Your answer should be one number, the count of lines in the data that hold "html".

=== Begin Enclosure ===

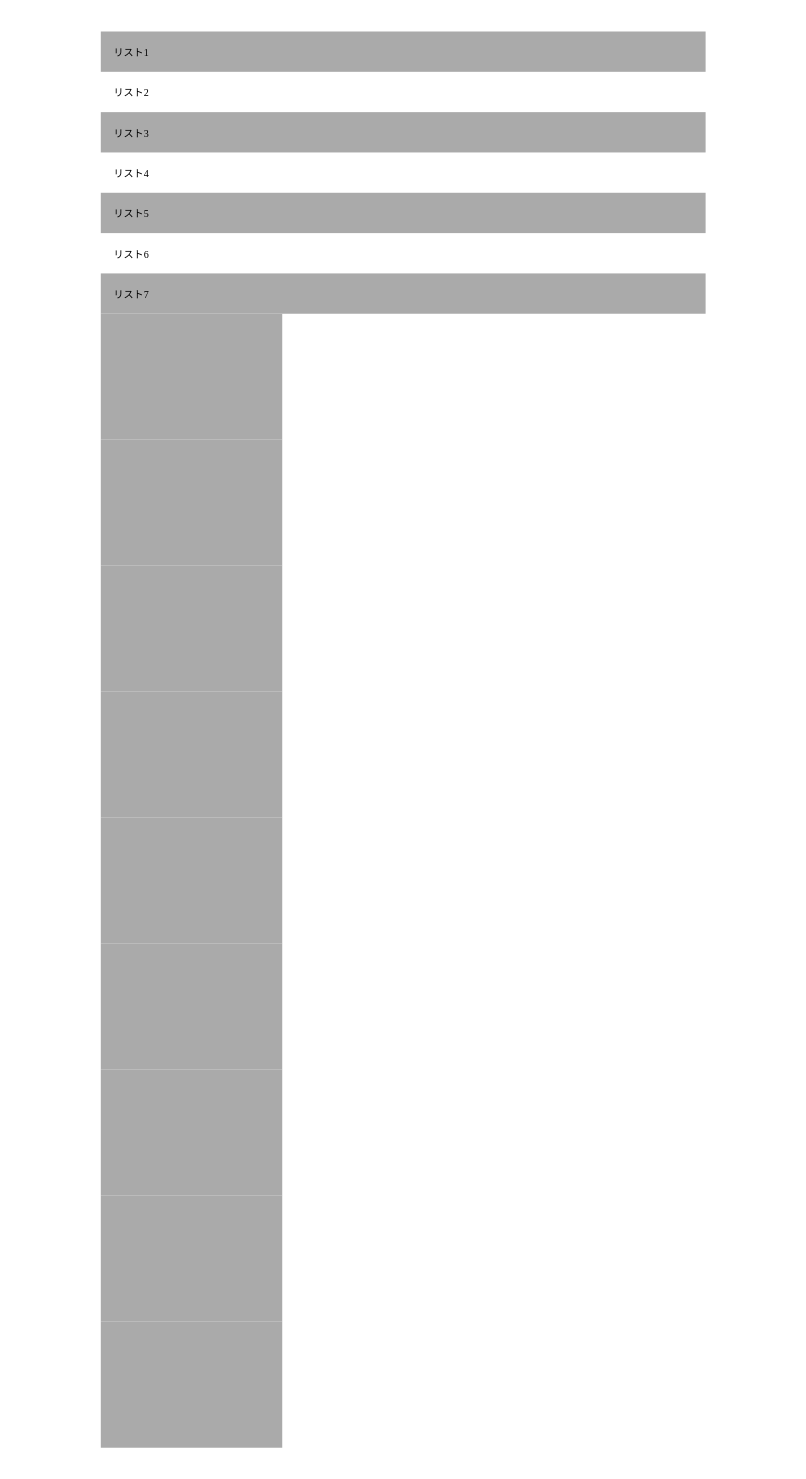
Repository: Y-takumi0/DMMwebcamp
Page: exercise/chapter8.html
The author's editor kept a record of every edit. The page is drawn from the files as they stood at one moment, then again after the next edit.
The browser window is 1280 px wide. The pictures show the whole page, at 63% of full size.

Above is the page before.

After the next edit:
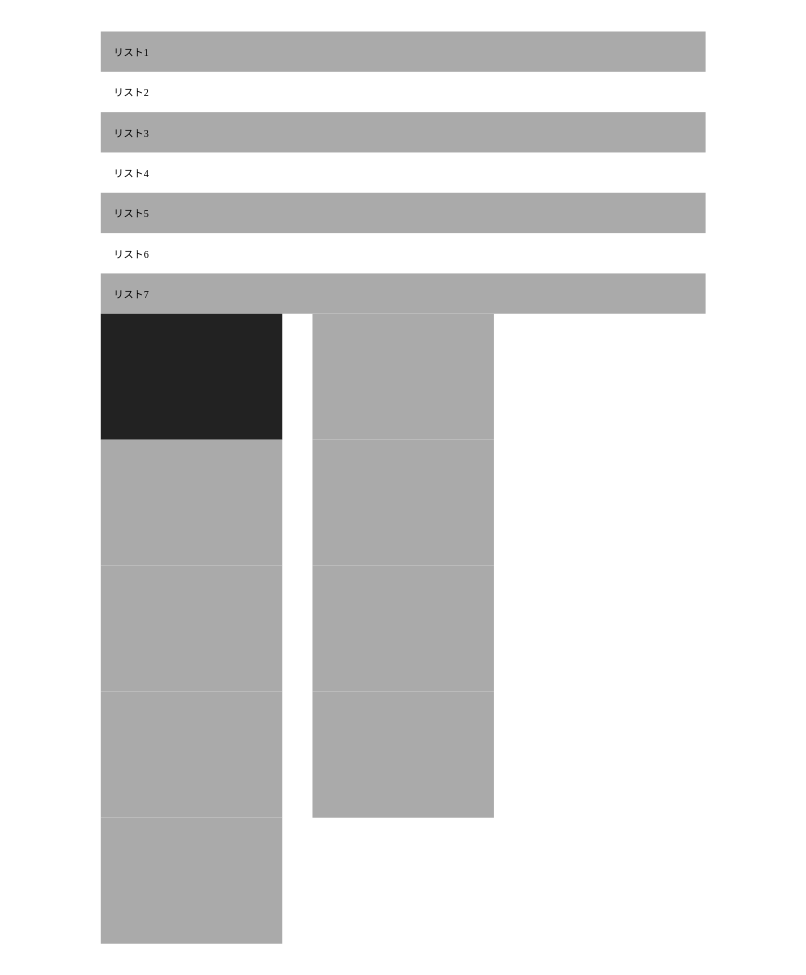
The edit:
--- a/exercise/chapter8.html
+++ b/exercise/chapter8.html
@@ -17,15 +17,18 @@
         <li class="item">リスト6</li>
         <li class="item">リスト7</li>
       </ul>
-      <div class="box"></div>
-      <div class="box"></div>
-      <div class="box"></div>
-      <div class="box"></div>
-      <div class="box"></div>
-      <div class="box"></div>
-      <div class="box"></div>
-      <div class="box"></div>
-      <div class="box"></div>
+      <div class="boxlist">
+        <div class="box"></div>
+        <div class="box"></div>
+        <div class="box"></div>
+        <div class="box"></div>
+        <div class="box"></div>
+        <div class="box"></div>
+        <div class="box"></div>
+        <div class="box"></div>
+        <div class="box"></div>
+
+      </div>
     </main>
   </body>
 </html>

=== End Enclosure ===

▶ TASK RESULT:
4